=== Section Start ===

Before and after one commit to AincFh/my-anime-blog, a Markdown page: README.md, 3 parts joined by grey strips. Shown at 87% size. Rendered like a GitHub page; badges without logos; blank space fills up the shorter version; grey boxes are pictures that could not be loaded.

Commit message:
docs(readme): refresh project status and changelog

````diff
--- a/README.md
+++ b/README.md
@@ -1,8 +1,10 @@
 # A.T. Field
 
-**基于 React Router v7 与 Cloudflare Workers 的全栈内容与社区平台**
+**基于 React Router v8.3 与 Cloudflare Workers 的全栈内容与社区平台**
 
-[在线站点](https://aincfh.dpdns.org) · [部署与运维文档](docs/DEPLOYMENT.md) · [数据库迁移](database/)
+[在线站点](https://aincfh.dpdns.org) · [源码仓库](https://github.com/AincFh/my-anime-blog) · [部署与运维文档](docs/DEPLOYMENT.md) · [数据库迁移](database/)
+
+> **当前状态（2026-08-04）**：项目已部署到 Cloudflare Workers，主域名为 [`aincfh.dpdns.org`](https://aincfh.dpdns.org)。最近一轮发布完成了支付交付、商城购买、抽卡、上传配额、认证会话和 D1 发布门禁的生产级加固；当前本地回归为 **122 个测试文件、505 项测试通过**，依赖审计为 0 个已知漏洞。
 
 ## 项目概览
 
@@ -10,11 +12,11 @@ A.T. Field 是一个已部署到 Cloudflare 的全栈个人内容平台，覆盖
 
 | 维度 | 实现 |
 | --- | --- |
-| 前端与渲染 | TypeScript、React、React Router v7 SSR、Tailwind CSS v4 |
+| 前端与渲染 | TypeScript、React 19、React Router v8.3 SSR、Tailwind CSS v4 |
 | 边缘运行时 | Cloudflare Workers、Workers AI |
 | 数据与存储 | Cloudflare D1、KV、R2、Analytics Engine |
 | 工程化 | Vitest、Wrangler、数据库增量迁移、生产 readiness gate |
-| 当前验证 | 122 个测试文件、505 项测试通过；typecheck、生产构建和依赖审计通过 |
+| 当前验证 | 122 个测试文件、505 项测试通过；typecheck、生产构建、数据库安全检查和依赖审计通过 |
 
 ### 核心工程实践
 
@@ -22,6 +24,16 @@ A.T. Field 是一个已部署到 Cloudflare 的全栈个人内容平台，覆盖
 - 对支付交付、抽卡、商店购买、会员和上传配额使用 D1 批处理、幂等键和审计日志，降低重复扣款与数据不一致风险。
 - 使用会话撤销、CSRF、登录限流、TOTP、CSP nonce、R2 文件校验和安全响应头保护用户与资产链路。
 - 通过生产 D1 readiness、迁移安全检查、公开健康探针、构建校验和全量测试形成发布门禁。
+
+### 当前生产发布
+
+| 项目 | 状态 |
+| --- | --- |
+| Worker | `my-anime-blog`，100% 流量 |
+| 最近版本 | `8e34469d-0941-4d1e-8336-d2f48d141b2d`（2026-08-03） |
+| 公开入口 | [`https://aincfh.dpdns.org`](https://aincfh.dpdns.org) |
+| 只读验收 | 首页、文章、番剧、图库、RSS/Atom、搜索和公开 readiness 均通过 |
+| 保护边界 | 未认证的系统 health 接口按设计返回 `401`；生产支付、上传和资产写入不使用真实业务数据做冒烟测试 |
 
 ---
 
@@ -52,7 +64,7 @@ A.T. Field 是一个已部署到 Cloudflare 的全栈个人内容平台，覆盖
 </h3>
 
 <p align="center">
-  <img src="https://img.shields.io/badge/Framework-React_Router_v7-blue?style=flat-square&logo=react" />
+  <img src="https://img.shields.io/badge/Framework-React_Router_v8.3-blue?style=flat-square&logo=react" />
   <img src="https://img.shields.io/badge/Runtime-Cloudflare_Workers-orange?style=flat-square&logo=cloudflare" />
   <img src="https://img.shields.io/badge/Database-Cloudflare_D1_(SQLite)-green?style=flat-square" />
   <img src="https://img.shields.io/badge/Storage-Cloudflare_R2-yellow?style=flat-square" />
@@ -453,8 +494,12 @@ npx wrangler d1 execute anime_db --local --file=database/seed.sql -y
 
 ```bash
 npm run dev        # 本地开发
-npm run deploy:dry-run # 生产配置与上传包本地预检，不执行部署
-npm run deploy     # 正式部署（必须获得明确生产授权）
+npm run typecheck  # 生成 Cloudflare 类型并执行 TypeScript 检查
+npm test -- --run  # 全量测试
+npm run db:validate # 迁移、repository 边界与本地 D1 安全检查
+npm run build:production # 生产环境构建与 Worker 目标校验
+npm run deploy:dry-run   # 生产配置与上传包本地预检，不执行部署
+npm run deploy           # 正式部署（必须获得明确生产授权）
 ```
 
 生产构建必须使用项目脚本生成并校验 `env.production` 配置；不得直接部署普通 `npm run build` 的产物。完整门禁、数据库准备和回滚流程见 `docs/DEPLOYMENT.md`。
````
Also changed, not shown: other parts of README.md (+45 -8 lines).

=== Section End ===
=== Section Start ===

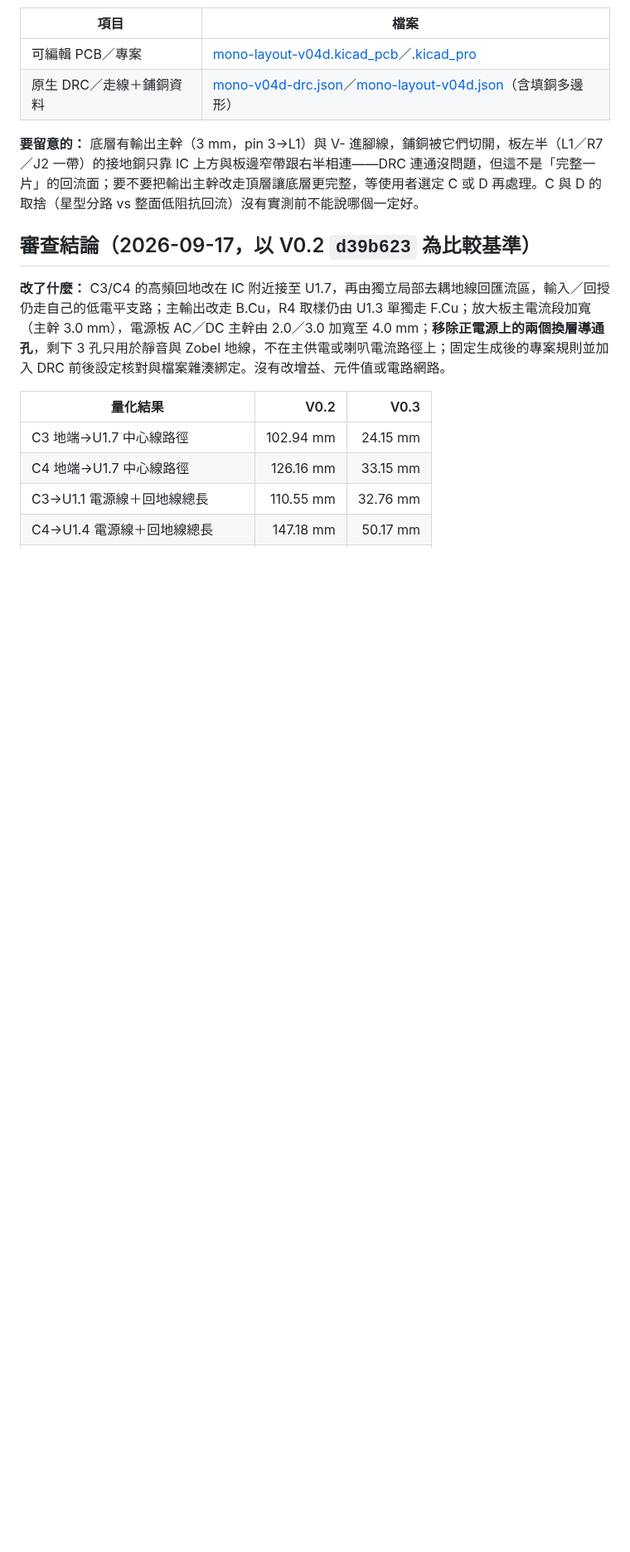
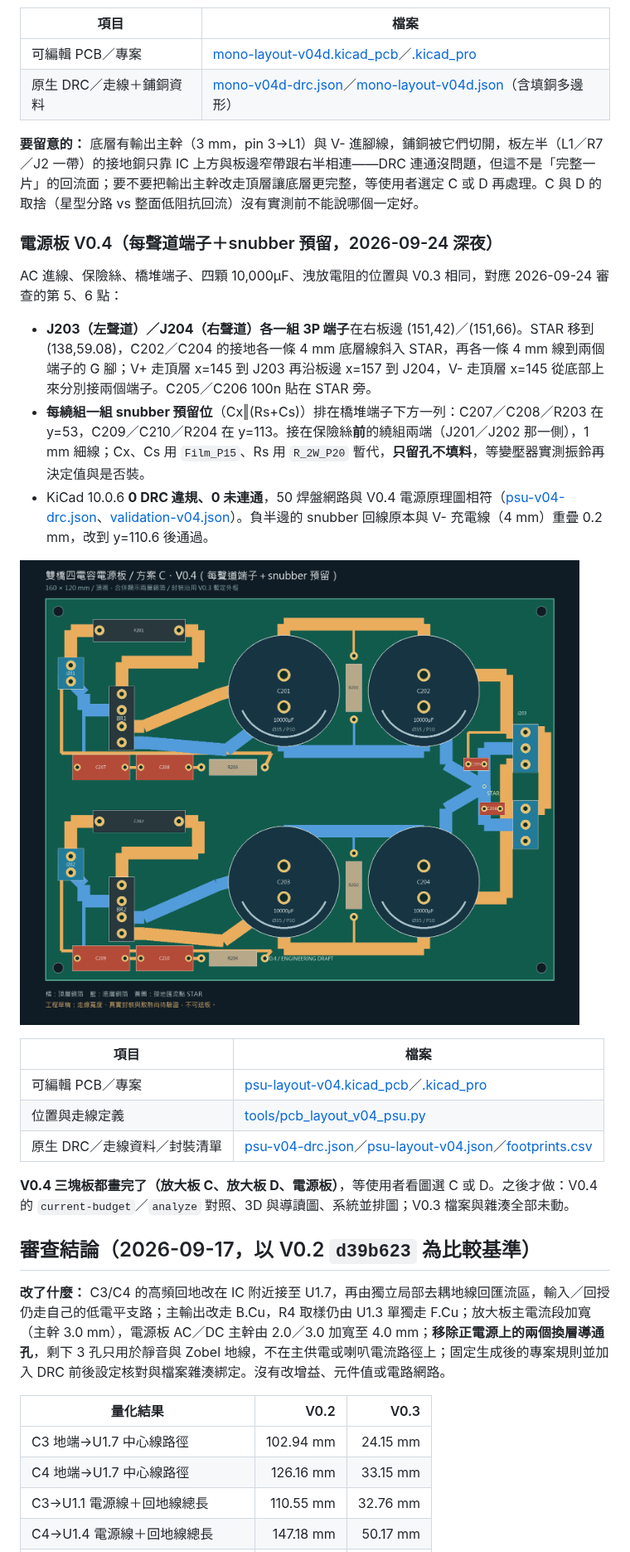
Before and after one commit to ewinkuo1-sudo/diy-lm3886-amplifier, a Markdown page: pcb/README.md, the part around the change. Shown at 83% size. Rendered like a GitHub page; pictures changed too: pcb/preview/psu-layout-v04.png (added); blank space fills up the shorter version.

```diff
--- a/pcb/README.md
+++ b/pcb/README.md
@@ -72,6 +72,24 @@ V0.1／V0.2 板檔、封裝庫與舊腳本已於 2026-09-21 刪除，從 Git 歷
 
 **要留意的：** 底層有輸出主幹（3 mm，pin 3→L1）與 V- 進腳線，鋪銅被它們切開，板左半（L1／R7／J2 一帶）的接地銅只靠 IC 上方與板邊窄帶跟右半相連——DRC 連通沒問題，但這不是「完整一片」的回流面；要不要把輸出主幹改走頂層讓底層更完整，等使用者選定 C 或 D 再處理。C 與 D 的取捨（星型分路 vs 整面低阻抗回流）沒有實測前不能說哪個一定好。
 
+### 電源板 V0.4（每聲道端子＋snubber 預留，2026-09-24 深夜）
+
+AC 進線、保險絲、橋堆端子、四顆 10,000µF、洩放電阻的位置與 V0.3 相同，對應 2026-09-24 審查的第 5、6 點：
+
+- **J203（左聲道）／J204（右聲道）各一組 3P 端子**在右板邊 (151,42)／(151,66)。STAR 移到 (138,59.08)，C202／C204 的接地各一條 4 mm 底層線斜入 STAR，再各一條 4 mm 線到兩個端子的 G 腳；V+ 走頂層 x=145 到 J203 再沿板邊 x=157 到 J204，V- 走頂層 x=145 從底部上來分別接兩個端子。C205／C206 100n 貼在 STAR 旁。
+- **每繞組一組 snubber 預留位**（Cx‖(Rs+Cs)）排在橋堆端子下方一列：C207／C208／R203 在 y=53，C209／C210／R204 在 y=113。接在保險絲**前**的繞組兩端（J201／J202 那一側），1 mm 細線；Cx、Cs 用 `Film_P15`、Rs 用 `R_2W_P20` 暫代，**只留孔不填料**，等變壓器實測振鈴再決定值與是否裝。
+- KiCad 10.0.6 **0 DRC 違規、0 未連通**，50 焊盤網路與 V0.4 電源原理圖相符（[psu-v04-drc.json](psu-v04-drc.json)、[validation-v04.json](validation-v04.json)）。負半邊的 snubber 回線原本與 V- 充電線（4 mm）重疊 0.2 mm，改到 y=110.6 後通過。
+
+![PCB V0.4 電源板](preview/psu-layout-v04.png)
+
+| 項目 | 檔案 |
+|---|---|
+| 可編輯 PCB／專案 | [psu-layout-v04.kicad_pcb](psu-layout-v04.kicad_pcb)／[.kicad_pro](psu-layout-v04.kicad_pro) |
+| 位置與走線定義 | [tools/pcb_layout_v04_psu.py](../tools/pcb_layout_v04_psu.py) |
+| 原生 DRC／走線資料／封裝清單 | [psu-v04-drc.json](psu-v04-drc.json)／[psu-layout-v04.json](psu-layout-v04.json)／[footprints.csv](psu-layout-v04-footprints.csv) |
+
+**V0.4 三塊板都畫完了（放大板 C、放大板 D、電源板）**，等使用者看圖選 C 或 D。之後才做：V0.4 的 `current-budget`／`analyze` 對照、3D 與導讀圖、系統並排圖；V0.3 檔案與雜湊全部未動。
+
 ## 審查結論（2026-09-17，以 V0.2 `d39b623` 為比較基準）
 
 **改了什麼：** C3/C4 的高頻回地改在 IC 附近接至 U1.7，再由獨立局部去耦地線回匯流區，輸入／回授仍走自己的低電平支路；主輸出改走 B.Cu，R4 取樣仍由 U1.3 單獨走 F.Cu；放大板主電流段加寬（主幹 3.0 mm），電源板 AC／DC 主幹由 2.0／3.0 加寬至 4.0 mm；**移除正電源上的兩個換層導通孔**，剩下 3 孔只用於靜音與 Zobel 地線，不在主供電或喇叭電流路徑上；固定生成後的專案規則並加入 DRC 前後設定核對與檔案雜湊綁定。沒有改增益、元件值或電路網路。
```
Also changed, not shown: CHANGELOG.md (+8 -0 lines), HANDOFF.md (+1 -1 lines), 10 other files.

=== Section End ===
=== Section Start ===

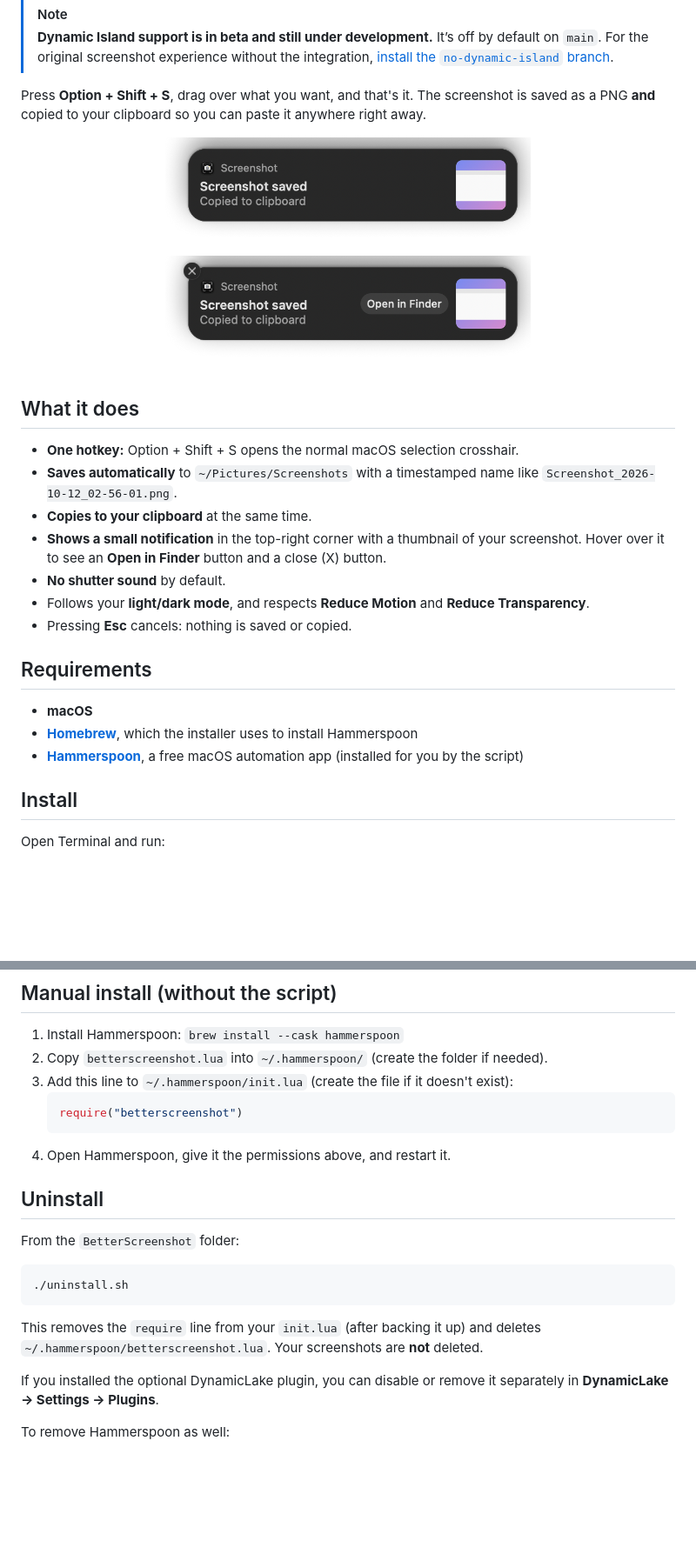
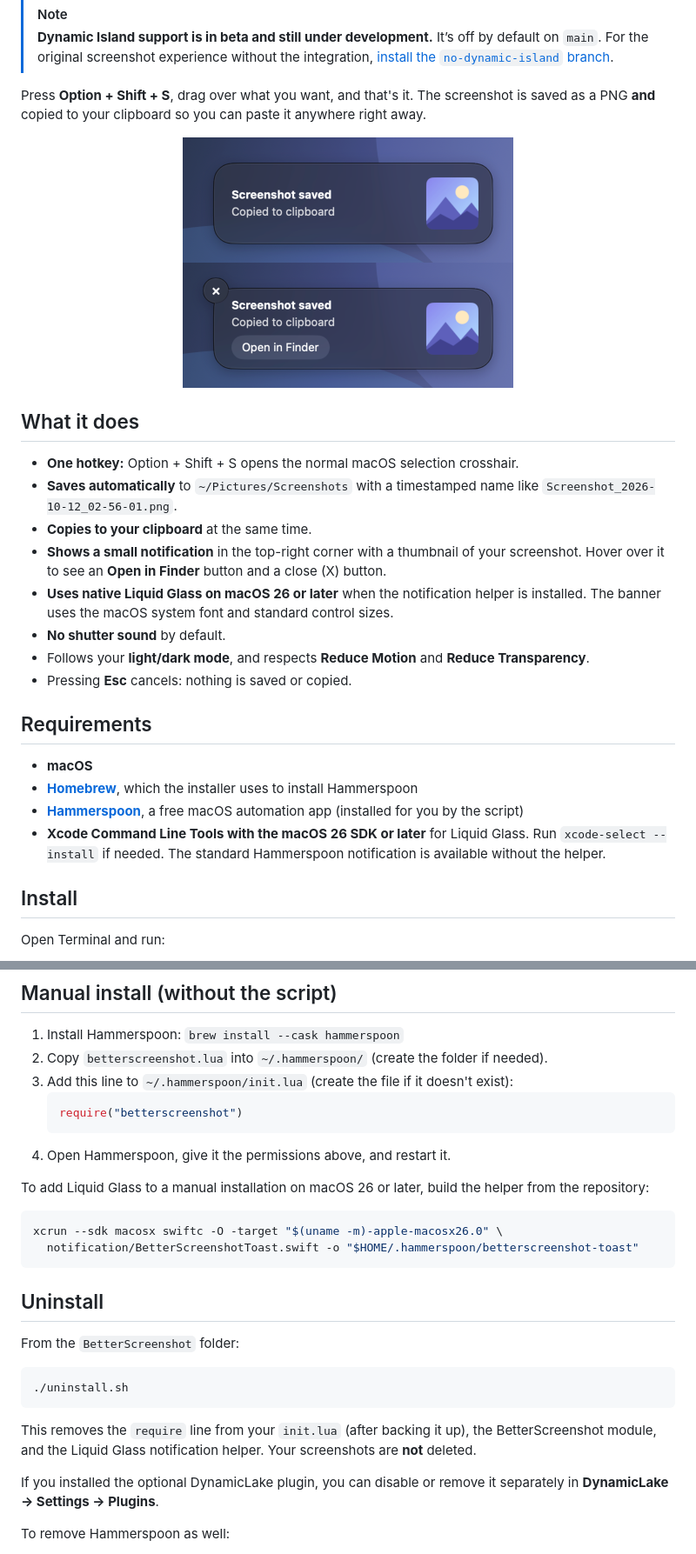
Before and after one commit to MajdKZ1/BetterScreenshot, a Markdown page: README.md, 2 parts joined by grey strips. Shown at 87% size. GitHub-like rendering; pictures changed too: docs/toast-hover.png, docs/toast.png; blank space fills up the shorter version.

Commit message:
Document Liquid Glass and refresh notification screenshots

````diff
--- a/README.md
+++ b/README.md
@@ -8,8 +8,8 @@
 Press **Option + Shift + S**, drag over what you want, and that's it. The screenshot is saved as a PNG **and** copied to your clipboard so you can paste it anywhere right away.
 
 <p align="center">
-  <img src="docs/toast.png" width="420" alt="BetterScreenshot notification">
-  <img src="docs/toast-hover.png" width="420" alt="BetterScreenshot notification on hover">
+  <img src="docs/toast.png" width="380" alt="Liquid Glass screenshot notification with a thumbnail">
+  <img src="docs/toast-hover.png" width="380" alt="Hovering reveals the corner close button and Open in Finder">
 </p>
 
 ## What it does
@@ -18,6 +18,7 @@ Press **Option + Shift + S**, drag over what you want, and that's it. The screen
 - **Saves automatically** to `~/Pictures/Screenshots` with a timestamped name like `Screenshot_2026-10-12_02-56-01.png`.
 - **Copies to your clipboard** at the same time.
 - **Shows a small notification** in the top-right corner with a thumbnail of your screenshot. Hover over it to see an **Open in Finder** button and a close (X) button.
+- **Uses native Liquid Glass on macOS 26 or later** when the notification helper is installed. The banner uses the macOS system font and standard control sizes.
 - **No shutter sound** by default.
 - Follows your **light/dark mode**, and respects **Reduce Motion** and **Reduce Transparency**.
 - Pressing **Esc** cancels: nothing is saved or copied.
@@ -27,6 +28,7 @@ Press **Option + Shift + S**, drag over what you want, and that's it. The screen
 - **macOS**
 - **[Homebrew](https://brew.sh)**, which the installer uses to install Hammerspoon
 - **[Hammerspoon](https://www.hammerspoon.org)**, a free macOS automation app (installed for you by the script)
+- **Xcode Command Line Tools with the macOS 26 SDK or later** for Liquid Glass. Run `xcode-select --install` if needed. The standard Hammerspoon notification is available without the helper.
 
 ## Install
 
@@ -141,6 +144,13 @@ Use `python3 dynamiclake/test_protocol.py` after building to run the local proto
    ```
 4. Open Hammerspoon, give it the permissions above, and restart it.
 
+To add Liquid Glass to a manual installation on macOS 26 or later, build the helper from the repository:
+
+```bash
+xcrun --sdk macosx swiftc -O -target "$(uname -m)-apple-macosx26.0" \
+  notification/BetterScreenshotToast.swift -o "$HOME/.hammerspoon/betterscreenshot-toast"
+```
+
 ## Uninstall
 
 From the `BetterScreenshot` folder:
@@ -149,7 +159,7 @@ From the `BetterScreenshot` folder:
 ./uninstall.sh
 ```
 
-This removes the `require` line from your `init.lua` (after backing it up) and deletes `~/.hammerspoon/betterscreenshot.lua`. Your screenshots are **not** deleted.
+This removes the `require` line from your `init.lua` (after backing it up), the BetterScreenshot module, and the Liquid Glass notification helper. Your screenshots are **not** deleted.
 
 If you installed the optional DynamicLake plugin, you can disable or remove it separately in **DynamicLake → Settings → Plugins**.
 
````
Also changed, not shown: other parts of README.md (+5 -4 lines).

=== Section End ===

Work item >> Find, please, how many lines in the data include the word "width", and put down that number only.

Answer below >> 4